The Hubble Space Telescope can show us what space looks like from 353 miles above the earth's surface.
On Sunday, from 2 p.m. to 4 p.m., the first installment of a new Kansas University lecture series, called CLAS ACTS, will give people a chance to learn things about space they could never see through the high-powered telescope.
Steven Hawley, a KU professor of physics and astronomy and former NASA astronaut, will present a speech called "My Life with the Hubble Space Telescope." Hawley has been involved in every mission during the telescope's 18 years in orbit.
"The spectacular results from the Hubble can be a catalyst for engaging the public in a discussion of what we're able to learn about the universe and that science can be interesting and even cool," he said.
He'll display artifacts that he collected as an astronaut.
Joseph Steinmetz, dean of the College of Liberal Arts and Sciences, which hosts the lecture series, said the lecture topics will touch on many of the college's areas of expertise.
"The eight of them really reflect the wide variety of disciplines in the college," he said. "These are all topics of some regard that are interesting to people. It's an issue of staying current, getting things scheduled for topics that are timely and of interest to people."
An Oct. 12 speech focuses on the political rhetoric in this year's presidential election. In November, professors of history and East Asian studies will discuss monsters, while in December the department of geography presents the Globe-O-Mania trivia challenge.
Other speeches' topics range from nutrition to terrorism. The presentations take place monthly through May in Spooner Hall, with the exception of January when there is no lecture.

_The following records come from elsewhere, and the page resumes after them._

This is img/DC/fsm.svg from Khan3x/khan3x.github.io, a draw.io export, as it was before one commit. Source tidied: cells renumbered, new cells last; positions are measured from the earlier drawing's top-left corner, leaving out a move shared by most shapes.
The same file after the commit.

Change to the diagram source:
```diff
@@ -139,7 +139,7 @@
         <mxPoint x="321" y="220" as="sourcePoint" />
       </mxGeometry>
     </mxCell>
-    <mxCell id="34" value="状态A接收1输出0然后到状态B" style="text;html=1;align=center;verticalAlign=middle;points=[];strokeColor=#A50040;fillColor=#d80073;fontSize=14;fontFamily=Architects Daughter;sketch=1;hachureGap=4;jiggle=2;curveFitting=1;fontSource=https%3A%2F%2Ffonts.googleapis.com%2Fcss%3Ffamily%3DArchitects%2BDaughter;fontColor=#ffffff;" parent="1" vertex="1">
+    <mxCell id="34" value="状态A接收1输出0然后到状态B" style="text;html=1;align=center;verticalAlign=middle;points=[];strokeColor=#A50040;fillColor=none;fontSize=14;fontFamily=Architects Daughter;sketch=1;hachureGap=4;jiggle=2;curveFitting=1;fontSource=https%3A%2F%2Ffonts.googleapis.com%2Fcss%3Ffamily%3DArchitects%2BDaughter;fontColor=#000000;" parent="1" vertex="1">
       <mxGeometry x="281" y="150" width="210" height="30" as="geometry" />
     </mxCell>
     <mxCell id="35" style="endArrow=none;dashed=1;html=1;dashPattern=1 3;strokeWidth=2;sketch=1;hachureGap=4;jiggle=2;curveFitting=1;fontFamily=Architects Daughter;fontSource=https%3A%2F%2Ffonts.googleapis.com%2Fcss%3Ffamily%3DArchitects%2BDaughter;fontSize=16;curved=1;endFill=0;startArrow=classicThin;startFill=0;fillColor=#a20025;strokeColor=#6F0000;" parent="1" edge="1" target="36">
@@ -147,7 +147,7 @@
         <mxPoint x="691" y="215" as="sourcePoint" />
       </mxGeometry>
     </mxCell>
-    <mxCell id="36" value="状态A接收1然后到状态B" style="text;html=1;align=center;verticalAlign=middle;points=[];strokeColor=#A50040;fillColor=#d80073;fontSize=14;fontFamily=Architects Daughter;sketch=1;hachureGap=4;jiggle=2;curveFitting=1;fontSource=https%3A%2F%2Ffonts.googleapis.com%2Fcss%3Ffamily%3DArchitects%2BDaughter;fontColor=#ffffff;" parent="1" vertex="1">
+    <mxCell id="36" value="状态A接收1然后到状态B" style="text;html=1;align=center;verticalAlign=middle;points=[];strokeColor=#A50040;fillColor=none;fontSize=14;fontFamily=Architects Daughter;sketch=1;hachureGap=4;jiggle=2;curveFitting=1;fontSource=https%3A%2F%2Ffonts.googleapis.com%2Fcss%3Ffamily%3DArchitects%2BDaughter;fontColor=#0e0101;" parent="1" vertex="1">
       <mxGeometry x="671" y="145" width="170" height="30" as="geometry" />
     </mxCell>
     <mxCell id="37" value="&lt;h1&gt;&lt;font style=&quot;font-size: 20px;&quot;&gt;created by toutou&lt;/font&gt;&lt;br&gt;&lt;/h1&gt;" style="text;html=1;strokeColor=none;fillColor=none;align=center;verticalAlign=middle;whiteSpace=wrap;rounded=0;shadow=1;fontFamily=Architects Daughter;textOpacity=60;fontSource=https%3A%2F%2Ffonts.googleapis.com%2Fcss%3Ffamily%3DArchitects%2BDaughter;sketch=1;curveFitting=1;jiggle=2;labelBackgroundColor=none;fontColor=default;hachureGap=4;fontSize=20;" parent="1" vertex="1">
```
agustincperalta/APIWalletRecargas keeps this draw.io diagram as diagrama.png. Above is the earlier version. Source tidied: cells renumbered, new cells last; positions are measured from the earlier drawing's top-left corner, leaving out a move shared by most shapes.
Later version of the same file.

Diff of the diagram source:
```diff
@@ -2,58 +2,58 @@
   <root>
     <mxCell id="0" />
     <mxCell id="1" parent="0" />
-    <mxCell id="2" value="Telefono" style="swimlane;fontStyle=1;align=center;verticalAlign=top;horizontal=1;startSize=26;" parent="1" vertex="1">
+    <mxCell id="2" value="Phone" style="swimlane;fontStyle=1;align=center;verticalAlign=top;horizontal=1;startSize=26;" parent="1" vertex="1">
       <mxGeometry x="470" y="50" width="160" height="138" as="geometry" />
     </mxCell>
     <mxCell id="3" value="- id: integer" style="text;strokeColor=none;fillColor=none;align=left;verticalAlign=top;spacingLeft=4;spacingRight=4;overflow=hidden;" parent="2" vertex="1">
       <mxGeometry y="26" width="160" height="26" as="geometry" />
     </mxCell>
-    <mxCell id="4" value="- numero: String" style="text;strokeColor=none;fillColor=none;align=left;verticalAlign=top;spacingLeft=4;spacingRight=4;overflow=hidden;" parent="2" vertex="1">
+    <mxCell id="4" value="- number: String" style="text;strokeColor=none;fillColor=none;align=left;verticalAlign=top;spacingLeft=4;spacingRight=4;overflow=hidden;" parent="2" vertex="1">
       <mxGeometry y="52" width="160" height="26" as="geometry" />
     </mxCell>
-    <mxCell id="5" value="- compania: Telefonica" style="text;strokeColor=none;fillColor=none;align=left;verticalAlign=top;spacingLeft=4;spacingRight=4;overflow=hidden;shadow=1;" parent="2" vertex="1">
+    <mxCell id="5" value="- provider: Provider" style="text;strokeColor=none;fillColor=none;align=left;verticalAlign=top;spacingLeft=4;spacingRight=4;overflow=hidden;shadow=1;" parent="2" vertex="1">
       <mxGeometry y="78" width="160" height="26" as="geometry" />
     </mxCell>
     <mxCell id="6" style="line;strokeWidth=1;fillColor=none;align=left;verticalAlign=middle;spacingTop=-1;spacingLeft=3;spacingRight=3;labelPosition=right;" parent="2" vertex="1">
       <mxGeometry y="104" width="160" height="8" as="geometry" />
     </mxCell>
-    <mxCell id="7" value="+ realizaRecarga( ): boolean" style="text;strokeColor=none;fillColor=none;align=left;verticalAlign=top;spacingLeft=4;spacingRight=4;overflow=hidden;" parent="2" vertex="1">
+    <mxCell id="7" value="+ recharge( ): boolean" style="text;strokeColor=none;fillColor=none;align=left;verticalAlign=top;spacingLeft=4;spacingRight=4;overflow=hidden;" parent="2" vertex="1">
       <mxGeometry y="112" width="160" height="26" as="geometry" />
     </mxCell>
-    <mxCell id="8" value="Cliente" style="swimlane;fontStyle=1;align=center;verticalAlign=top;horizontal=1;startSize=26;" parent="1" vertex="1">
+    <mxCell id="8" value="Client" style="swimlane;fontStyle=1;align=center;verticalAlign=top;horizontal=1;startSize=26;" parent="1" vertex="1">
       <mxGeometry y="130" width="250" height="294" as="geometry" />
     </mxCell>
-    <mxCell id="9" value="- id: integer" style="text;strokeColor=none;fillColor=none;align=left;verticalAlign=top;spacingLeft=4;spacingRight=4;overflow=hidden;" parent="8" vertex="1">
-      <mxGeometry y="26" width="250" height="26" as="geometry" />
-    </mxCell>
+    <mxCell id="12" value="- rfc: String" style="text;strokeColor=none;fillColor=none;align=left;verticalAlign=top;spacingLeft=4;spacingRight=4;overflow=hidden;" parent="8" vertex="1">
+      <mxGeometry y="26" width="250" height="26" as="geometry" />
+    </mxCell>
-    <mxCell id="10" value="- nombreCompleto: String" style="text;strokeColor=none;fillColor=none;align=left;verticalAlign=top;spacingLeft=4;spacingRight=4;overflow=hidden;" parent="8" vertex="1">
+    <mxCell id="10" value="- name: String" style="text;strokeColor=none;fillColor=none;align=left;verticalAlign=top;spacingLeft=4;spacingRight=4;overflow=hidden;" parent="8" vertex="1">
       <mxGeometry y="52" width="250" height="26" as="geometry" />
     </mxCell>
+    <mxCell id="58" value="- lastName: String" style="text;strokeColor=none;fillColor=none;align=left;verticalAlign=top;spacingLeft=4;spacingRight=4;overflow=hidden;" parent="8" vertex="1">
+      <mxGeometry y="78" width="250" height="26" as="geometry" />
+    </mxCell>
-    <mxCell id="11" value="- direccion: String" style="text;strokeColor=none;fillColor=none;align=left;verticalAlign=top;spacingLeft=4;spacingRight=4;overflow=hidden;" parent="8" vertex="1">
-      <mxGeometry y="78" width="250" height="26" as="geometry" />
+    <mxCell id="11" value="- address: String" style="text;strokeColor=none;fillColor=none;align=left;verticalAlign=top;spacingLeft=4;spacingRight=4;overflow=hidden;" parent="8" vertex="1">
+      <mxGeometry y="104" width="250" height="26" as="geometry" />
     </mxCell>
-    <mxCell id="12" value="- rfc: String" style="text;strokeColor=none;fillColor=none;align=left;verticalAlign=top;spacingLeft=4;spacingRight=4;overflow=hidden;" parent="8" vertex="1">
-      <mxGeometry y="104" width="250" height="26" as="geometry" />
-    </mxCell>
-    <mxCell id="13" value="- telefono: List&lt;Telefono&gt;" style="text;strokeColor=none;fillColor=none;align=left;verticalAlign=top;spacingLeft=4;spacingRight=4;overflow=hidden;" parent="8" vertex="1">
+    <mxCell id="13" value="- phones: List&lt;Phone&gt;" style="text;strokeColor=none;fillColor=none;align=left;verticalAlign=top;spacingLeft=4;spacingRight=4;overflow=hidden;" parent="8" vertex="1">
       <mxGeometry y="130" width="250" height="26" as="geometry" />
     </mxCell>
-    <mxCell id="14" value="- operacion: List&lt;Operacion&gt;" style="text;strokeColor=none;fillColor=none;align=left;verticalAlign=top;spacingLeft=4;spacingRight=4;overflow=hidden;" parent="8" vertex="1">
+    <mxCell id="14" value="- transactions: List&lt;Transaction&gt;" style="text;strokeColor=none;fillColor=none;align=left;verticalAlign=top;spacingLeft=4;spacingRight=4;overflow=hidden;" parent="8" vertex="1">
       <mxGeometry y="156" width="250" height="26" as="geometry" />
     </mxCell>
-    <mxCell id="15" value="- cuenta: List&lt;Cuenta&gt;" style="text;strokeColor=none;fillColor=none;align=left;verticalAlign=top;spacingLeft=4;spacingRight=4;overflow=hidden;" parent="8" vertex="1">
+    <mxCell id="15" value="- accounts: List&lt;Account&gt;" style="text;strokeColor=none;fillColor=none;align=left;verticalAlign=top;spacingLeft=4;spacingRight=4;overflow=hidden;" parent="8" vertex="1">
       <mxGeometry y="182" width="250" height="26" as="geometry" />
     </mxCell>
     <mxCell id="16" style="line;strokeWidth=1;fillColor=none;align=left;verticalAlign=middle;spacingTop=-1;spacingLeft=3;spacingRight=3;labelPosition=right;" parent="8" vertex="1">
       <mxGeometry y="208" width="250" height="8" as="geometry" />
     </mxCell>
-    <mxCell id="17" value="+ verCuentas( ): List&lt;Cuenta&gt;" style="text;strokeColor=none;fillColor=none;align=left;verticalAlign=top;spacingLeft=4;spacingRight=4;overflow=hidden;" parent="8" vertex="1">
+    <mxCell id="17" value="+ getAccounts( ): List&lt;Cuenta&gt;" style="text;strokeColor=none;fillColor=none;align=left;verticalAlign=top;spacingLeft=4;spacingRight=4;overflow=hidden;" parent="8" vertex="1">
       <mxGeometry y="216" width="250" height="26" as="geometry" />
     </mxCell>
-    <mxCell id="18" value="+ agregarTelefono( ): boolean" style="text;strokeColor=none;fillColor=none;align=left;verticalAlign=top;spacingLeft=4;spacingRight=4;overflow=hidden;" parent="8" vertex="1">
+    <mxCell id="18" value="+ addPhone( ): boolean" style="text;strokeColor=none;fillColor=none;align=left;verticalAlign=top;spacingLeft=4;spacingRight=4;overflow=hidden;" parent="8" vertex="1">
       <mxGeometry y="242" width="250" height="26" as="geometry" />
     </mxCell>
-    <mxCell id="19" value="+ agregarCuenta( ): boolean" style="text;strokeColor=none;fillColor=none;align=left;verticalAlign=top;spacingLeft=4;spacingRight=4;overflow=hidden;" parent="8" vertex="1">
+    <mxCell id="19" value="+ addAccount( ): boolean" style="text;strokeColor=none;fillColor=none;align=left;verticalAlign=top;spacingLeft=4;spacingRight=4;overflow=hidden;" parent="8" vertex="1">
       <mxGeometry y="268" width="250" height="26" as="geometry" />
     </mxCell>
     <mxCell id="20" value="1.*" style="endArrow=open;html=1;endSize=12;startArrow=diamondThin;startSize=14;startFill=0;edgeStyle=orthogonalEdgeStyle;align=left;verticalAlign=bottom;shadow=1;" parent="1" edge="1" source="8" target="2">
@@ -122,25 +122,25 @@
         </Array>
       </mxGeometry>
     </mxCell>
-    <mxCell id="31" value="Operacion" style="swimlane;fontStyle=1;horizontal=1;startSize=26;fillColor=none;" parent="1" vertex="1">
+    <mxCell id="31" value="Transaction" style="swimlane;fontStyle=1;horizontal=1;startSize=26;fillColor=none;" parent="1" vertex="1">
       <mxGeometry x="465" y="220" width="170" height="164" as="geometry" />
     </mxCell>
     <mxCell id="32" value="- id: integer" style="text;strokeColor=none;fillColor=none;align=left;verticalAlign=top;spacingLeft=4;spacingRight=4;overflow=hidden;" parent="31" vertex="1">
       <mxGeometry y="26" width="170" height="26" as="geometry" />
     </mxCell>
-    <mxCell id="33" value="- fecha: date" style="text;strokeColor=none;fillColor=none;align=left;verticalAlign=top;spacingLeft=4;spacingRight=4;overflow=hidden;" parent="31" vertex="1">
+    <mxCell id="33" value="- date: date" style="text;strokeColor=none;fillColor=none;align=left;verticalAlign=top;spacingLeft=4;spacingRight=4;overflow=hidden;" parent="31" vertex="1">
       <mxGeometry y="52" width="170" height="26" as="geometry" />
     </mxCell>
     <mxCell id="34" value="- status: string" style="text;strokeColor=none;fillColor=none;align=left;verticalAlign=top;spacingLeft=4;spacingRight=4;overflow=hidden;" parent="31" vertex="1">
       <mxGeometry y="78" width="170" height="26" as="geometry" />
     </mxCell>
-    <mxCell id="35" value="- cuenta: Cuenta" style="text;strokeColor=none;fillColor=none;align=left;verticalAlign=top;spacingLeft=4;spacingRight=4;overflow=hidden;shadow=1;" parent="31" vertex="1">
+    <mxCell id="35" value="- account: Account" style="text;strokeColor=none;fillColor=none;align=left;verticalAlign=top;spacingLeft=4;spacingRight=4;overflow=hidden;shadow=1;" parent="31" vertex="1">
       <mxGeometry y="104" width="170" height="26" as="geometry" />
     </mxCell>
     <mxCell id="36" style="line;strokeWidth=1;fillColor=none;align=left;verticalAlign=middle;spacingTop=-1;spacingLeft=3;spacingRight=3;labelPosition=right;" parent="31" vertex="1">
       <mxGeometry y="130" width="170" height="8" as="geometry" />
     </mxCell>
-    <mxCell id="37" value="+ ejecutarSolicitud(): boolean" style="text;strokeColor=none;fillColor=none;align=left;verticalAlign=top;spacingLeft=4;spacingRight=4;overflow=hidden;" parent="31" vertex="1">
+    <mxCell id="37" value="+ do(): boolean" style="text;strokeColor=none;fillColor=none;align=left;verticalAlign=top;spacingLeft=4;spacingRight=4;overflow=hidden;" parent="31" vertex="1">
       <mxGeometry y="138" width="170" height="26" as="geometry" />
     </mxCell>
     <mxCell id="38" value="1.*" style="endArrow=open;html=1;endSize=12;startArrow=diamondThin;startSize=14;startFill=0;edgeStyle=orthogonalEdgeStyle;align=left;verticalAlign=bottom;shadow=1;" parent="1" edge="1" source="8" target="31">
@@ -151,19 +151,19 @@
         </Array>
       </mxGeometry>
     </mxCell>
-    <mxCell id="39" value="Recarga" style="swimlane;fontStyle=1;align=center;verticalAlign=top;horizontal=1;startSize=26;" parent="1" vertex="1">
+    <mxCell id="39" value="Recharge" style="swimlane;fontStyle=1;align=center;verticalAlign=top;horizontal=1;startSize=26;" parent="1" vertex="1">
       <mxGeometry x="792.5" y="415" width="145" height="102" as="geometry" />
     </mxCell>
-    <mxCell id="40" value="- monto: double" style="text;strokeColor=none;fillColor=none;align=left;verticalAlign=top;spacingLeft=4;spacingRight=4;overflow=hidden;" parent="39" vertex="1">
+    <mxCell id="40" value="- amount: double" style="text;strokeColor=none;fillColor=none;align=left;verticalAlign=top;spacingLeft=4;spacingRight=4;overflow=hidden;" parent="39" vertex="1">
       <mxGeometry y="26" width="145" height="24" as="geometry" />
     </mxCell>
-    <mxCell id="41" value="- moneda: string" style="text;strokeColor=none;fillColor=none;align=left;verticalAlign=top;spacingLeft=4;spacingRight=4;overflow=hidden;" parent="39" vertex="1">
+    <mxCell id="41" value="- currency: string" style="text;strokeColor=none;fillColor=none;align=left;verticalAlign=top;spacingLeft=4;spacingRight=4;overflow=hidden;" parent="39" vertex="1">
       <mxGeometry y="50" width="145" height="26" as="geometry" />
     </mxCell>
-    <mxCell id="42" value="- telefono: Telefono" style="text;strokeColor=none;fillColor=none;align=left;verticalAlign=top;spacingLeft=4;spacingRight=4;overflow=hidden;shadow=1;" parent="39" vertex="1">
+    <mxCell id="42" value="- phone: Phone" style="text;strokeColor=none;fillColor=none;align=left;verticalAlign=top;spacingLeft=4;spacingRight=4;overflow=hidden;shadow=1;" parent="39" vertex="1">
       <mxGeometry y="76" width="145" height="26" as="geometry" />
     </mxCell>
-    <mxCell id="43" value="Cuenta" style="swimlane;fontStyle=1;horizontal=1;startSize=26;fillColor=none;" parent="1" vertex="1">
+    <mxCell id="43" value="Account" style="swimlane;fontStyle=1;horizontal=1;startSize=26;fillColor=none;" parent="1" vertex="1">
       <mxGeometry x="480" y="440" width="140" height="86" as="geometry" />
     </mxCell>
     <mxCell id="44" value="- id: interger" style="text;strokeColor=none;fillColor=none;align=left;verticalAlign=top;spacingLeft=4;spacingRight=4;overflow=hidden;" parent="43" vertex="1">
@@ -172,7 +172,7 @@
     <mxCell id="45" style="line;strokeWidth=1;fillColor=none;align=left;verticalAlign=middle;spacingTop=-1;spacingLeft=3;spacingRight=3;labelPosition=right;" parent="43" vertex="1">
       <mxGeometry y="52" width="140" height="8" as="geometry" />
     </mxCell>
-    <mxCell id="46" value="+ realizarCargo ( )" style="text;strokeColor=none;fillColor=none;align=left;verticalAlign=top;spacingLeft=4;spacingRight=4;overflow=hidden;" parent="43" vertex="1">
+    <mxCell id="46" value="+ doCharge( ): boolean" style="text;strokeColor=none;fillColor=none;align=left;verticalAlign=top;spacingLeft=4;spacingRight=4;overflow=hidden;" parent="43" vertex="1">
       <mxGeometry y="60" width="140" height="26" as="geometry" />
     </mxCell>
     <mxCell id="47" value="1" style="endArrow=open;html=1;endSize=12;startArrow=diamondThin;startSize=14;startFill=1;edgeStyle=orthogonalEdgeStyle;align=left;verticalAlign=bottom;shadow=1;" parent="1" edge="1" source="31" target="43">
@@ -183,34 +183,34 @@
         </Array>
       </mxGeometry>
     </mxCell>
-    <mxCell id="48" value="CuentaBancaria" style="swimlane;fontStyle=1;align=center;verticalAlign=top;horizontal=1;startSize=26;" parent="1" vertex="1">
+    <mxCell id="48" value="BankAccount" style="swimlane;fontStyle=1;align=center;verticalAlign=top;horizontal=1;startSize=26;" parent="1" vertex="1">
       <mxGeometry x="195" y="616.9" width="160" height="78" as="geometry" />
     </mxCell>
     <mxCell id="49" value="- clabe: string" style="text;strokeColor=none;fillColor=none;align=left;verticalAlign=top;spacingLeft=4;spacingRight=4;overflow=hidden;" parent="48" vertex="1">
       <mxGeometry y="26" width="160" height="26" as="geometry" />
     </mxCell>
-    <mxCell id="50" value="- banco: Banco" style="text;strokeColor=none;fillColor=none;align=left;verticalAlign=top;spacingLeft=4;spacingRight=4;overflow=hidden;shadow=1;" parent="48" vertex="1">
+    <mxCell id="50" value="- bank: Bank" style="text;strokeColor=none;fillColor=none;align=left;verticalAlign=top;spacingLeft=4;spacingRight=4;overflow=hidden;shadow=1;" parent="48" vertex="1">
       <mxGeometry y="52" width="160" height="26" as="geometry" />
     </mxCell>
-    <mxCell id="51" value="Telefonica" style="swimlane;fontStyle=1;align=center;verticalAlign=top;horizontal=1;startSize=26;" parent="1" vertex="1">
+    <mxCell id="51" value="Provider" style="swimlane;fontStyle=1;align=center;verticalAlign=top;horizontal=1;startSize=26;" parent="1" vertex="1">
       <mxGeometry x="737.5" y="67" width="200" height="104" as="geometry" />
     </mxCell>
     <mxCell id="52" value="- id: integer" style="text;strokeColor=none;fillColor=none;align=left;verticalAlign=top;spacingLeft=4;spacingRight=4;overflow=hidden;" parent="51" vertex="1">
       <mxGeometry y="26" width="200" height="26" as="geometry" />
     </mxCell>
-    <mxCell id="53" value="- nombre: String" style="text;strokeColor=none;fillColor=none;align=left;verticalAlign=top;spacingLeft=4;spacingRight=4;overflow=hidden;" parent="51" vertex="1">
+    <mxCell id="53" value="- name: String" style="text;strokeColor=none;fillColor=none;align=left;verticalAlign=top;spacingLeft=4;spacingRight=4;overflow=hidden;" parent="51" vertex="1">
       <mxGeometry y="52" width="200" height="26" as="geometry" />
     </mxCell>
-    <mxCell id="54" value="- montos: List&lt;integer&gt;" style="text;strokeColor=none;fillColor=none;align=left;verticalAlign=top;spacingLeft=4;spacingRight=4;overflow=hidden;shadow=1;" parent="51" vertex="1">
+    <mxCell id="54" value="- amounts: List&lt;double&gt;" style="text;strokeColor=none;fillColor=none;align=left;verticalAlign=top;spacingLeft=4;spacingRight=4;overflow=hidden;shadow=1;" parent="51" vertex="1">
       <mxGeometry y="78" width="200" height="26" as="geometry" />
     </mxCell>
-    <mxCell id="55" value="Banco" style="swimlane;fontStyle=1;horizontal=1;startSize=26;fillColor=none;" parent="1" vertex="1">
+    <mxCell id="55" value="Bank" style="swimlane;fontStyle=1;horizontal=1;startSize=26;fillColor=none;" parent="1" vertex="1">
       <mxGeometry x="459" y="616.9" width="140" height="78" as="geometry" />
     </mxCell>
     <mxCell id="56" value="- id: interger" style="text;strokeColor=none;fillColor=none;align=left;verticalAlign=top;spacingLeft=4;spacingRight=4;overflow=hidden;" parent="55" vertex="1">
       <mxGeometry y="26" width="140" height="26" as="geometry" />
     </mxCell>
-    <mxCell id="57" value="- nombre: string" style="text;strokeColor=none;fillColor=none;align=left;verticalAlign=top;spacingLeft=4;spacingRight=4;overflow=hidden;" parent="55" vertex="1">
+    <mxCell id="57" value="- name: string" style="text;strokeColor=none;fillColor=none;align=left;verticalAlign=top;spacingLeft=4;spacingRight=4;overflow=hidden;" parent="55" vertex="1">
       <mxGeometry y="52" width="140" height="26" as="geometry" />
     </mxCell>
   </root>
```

Tickets are required but are free. They are available at the Lawrence Public Library, 707 Vt.